One reason may be that the SeeClickFix makes it easy to report a problem--and to do so anonymously. The app also allows citizens to keep tabs on the city’s follow-up.

For example on Feb. 10, an anonymous user on the SeeClickFix site complained about two properties on Irving Street “that never shovel.” The next day the Department of Public Works posted an acknowledgement that it had received the complaint and three days later posted that the case had been closed because the sidewalk had been cleared.

The city requires property owners to shovel their sidewalks within 24 hours of a snowfall. To enforce the rule, a contractor is hired each year to remove snow and ice in response to complaints--with a chargeback to the property owner.

The costs can add up, and repeat offenders can get slapped with a $232 citation on top of the shoveling fee.

This year the contract went to Jeff Foust Excavating, whose bid calls for a base charge of $72 to clear 100 linear feet of sidewalk. The city puts an administrative fee on top of that, which means that property owners who don’t shovel are looking at a minimum cost of $97 if the city does it for them.

But Rabe said the costs can escalate from there. He gave the example of someone on a corner lot with 80 feet of frontage on one street, 50 feet on the other and a curb cut in the middle for pedestrians. According to Rabe, the costs for clearing snow on that site would break down like this: 

  • First 100 feet: $72.00
  • Next 30 feet: $16.50
  • Curb ramp: $68.00
  • Administrative fee: $25.00
  • Total invoice: $181.50.

SeeClickFix can be accessed either through the city’s website or through a mobile app downloaded to a cellular device. 

The city has also gotten faster at resolving snow and ice complaints that are received electronically. Last year it took the city 11.6 days to revolve resolve sidewalk issues that came in via app while this year those complaints have been closed in 5.9 days, according to city records. 

Over the last five years, the city has averaged about 475 shoveling complaints each winter. Last winter the city got 359 complaints but has already exceeded that number for the current season with a tally of 376 through Feb. 18.

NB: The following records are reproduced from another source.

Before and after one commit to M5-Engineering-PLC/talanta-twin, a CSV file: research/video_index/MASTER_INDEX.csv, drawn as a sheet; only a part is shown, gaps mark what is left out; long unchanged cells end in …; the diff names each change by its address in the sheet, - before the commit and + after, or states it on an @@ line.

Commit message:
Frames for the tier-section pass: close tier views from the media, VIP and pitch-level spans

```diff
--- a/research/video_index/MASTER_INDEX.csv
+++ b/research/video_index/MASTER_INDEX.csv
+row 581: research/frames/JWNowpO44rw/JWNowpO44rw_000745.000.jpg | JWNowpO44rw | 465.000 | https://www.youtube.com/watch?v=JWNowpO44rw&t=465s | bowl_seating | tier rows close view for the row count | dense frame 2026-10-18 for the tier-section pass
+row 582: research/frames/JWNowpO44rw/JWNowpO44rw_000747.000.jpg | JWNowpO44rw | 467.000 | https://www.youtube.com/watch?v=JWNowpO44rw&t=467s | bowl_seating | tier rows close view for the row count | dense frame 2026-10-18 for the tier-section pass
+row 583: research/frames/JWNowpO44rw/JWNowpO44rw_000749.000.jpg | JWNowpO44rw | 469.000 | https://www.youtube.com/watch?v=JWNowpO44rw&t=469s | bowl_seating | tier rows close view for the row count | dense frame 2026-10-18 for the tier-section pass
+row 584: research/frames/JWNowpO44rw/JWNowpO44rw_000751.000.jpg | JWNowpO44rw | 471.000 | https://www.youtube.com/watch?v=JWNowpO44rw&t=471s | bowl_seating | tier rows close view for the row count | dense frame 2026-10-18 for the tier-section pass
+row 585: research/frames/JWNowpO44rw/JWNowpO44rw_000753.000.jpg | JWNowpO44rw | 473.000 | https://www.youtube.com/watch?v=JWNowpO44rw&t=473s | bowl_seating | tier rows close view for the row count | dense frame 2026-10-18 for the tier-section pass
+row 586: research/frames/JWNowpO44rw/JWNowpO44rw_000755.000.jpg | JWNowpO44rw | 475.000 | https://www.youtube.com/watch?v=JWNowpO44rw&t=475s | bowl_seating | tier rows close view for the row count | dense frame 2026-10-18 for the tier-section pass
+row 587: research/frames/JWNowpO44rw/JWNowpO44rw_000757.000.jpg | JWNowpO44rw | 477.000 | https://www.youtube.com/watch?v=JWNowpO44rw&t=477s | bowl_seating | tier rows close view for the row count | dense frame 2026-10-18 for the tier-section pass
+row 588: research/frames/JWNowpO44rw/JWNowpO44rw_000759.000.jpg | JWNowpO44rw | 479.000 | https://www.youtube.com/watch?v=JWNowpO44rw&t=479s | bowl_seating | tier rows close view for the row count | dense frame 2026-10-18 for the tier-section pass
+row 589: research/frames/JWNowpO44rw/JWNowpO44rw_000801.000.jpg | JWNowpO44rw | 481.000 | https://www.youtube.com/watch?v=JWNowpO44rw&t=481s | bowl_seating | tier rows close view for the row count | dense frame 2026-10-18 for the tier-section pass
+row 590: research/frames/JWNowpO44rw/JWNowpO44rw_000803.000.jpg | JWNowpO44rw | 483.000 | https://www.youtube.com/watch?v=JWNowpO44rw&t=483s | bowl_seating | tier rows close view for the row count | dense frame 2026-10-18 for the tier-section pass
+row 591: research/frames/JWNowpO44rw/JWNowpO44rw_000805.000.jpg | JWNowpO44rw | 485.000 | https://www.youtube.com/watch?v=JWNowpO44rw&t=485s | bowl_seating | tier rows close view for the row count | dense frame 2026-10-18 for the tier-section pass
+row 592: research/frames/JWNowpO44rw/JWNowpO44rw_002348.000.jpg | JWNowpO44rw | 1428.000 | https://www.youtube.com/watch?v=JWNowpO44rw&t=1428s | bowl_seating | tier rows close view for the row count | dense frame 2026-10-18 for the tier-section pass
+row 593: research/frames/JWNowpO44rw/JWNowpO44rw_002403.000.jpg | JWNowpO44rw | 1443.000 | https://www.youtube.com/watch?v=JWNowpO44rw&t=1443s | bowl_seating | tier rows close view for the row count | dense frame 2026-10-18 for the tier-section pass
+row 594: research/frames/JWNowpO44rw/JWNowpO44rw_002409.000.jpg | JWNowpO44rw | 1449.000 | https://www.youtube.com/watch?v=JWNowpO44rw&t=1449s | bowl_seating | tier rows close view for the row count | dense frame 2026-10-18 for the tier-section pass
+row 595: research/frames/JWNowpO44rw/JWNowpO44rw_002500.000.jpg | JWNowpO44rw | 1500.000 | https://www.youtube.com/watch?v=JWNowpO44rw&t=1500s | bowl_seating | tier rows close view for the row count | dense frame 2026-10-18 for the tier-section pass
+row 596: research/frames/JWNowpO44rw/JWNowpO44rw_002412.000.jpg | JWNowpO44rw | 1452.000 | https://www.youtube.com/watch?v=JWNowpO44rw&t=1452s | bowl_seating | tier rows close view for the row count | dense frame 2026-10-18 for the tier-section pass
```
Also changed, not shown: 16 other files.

If you do encounter a property with unshoveled snow after a storm, keep in mind that there is nothing to be done in the first 24 hours after the precipitation has stopped. The city will not accept complaints that are made sooner.

The SeeClickFix app is part of a program called Connect Oshkosh. Visit to register a concern or to download the app.


  1. My comment would be if you don't like doing it, hire someone. There are individual people looking to make a little money who would do it for a small fee.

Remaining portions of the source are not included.